--- START ---

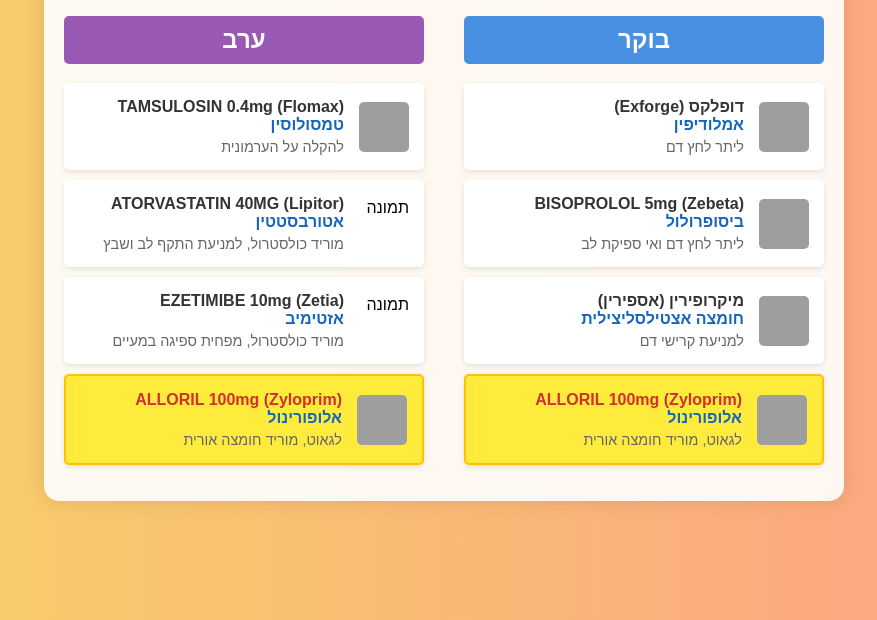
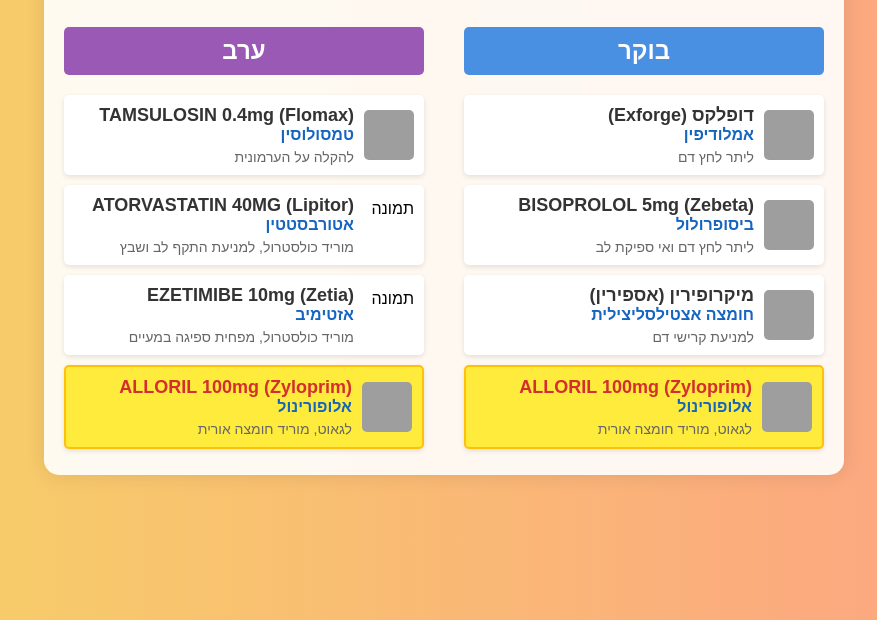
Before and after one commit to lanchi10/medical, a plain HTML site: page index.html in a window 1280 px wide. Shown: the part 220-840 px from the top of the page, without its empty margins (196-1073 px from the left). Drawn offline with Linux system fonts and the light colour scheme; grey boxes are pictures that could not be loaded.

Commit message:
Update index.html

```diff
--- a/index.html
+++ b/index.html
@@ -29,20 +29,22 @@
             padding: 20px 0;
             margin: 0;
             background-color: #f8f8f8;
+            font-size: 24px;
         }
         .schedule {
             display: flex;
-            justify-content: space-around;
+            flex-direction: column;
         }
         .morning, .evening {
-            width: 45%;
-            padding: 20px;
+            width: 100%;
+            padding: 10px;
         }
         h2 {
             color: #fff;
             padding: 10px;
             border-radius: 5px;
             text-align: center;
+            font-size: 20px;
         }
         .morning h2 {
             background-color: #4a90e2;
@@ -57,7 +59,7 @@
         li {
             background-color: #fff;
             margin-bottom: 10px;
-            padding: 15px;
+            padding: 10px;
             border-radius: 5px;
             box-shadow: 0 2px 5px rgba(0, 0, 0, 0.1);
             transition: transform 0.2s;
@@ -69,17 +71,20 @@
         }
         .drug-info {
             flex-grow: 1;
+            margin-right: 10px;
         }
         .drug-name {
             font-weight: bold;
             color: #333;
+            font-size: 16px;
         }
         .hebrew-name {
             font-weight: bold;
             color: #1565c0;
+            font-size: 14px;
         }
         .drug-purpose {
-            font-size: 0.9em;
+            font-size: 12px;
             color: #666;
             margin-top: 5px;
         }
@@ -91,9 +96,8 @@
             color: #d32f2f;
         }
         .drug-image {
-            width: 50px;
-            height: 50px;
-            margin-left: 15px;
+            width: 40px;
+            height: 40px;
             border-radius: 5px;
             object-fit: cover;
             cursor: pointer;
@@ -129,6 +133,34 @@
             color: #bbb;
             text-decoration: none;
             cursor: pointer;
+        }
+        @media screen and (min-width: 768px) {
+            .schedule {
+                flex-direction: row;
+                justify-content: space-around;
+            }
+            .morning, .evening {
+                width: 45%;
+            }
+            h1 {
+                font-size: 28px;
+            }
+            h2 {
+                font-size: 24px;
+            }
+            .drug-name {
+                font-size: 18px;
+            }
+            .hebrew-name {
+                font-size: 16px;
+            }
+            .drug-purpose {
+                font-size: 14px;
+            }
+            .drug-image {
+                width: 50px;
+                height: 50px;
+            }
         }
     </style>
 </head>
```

--- END ---
--- START ---

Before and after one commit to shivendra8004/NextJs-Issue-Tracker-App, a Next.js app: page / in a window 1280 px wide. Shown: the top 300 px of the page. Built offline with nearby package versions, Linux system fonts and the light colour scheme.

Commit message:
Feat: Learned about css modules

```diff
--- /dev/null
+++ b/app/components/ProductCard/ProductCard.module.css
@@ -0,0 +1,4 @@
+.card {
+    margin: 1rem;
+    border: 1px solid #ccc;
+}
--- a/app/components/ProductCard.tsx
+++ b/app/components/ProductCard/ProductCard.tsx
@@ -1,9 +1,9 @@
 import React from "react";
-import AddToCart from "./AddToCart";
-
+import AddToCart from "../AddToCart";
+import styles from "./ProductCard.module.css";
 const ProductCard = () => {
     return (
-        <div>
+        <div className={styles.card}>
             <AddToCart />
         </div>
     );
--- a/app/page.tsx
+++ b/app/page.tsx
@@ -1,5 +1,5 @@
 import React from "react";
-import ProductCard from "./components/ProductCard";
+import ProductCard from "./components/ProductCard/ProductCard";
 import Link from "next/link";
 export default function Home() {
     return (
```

--- END ---
--- START ---

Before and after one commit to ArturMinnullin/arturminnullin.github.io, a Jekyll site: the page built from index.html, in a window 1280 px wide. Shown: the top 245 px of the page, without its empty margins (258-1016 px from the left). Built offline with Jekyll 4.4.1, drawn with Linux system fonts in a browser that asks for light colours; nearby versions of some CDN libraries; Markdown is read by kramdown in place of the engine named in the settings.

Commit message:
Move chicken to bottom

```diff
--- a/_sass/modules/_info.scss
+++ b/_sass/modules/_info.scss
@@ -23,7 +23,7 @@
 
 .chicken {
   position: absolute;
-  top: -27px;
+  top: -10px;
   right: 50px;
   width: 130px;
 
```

--- END ---

ASSIGNED TASK
Copy each line of the records that has "text" in it.

OUTPUT
             text-align: center;
             text-decoration: none;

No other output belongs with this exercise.